Not all of us can be scientists, but we can all appreciate cool science facts when we see them! In these seven science books, you will learn tons of fun facts about everything from making conversation to making love, and from how animals think to how animals slack on the job.
These books prove once and for all that science is not an inaccessible, inscrutable, or irrelevant field of study: it is present in every aspect of our daily lives—and that’s a good thing! Whatever you love best or are simply curious about, there is a science to it, and knowing that science often makes the subject even more intriguing. So prepare to have your mind blown with these informative, hilarious, and surprising books!
by Leigh Cowart
The idea that pain can be pleasurable is not new, but it is often hidden from polite society behind a veil of controversy, disgust, condemnation, and mystery. Author Leigh Cowart flings back that veil to explore why pain and pleasure are so closely linked, the benefits and hazards of masochism, and the different forms masochism has taken across centuries and continents. Hurts So Good is an eye-opening look at how the human mind works and the lengths people will go to in the name of pleasure-seeking.
Sports and science are often placed in opposition to each other, as seen in the classic "jocks" versus "nerds" debates. But is it really true that these fields have nothing in common? Jennifer Swanson thinks not. In The Secret Science of Sports, she explains how science makes our favorite sports possible, from the physics of scoring a three-pointer to why the best gymnasts are so tiny. The use of basic concepts and fun illustrations makes this book perfect for science and/or sports lovers of all ages.
How often have we looked at our furry friends and wondered what they were really thinking? Not only can What It's Like to Be a Dog help answer this age-old question, it can also tell you more about the secret lives of dolphins, sea lions, and other favorite animals! Using the latest developments in neuroscience, Gregory Berns delves into the previously inaccessible world of the animal mind. It will certainly make your next trip to the vet more interesting!
Illustrated by Laetitia Coryn
Translated by Will McMorran
Few activities are so fundamental to human life yet so taboo (in some countries, anyway) as sexual intercourse. Philippe Brenot and Laetitia Coryn disarm this charged topic with The Story of Sex, a cheeky, illustrated guide to the history of sex and relationships. It's a fun way to pick up interesting facts about how human attitudes towards sex have changed based on region and time period, as well as important milestones in the history of sex.
Language is such a basic, essential function that most of us don't even think about how we use it or how it developed—until something, like a language barrier or an unfamiliar slang term, gets in the way of a smooth conversation.
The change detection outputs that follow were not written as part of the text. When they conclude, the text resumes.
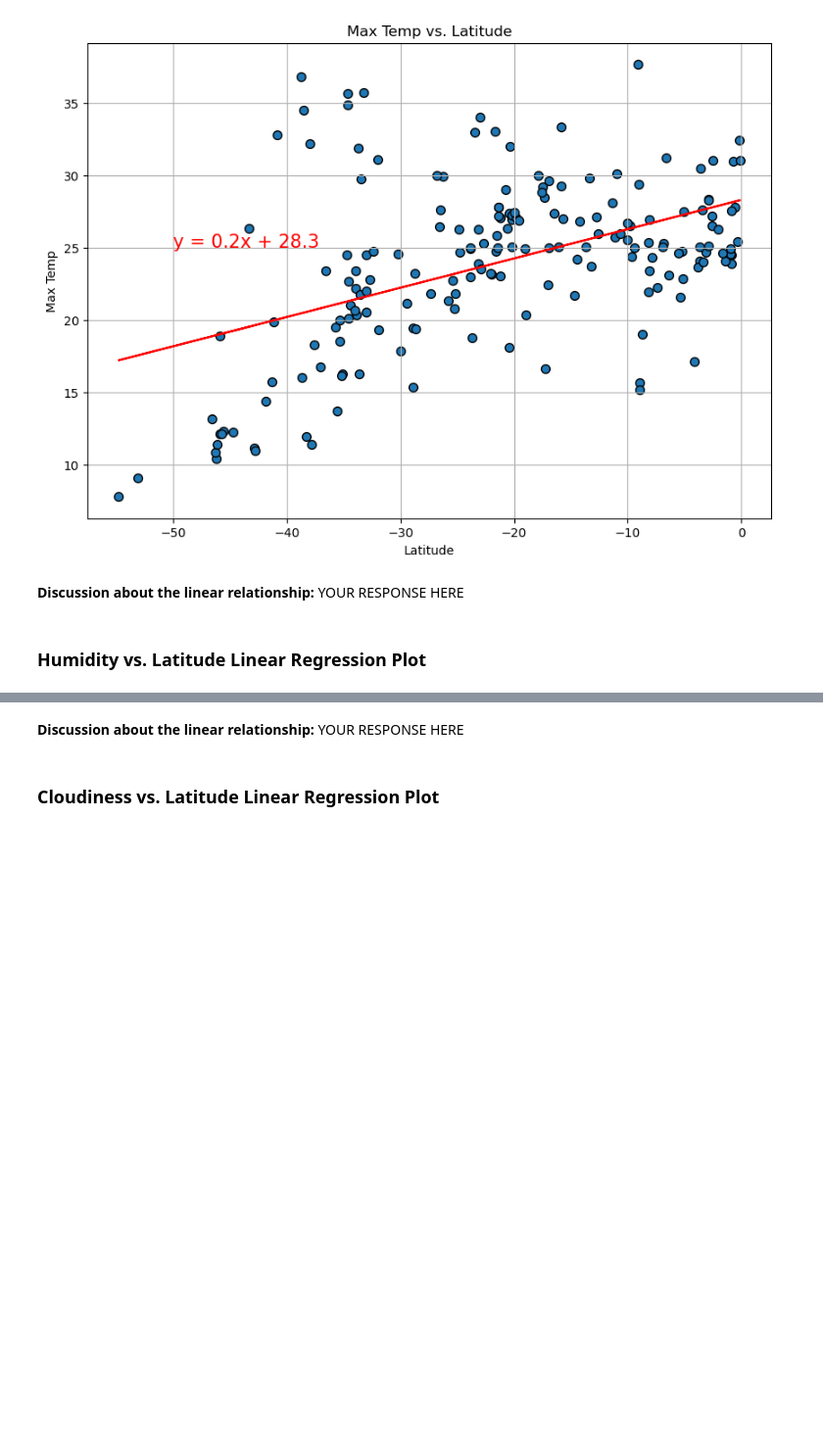
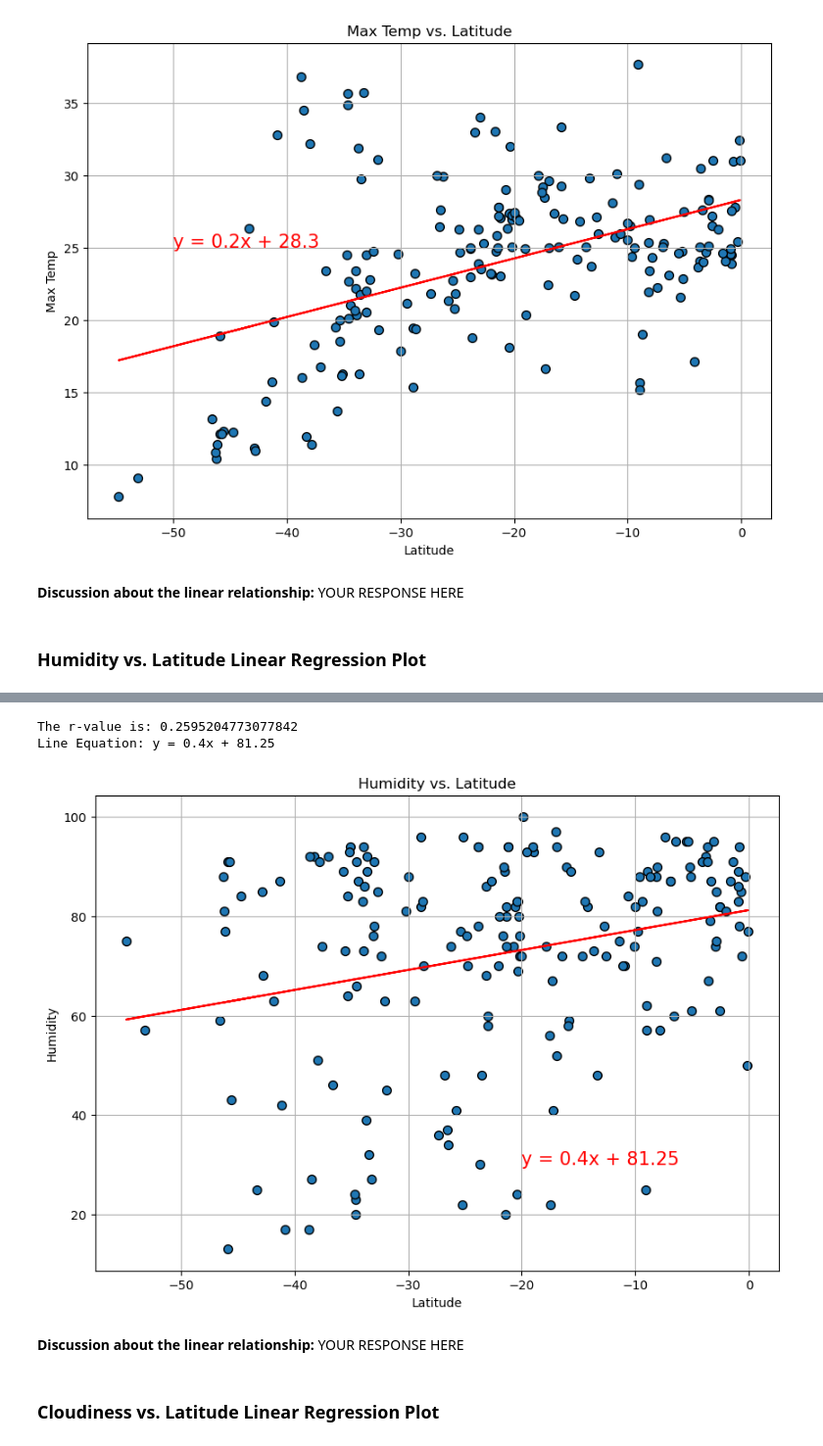
Before and after one commit to spmims/python-api-challenge, a Jupyter notebook: WeatherPy/starter_code/WeatherPy.ipynb, the cells around one changed output, grey strips where cells are left out. Shown at 98% size. Cells and saved outputs as stored; diff of their text form; code cells hidden in the pictures; blank space fills up the shorter version.

```diff
--- a/WeatherPy/starter_code/WeatherPy.ipynb
+++ b/WeatherPy/starter_code/WeatherPy.ipynb
@@ -348,3 +343,10 @@ The r-value is: 0.0002808747046324607
+# %%
+# Southern Hemisphere
+lin_reg_plot(southern_hemi_df, "Lat", "Humidity", (-20, 30))
+# %% [output]
+The r-value is: 0.2595204773077842
+Line Equation: y = 0.4x + 81.25
+[figure, added]
 # %% [markdown]
 **Discussion about the linear relationship:** YOUR RESPONSE HERE
 # %% [markdown]
```
Also changed, not shown: parts of 11 cells of this notebook.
How does language grow and evolve, and how has it affected our shared histories? Fortunately, N.J. Enfield has done plenty of thinking on this topic, and his book How We Talk is an intriguing look at the science of human communication. You'll never hear an "um" the same way again!
We've all heard weird weather stories, like tornadoes lifting animals off the ground and setting them down again, perfectly safe, several miles away. Are these stories fun rumors or based on true events? Author Randy Cerveny argues that not only are many of them completely accurate, but there are far stranger weather stories out there besides! Freaks of the Storm is a lighthearted look at the downright bizarre incidents precipitated by Earth's most brutal storms. You will be awed by nature's power and by how much we still don't know about our own planet.
by Lucy Cooke
For millennia, humans have projected particular thoughts and qualities onto the animals we share the Earth with. For example, owls are smart, elephants "never forget," and ants are industrious. But, as The Truth About Animals shows, such assumptions often say a lot more about humans than they do about animals. Lucy Cooke exposes the cold, hard facts about our animal brethren, including their penchant for getting drunk and pawning their work off on someone else. Animals: they really are just like us!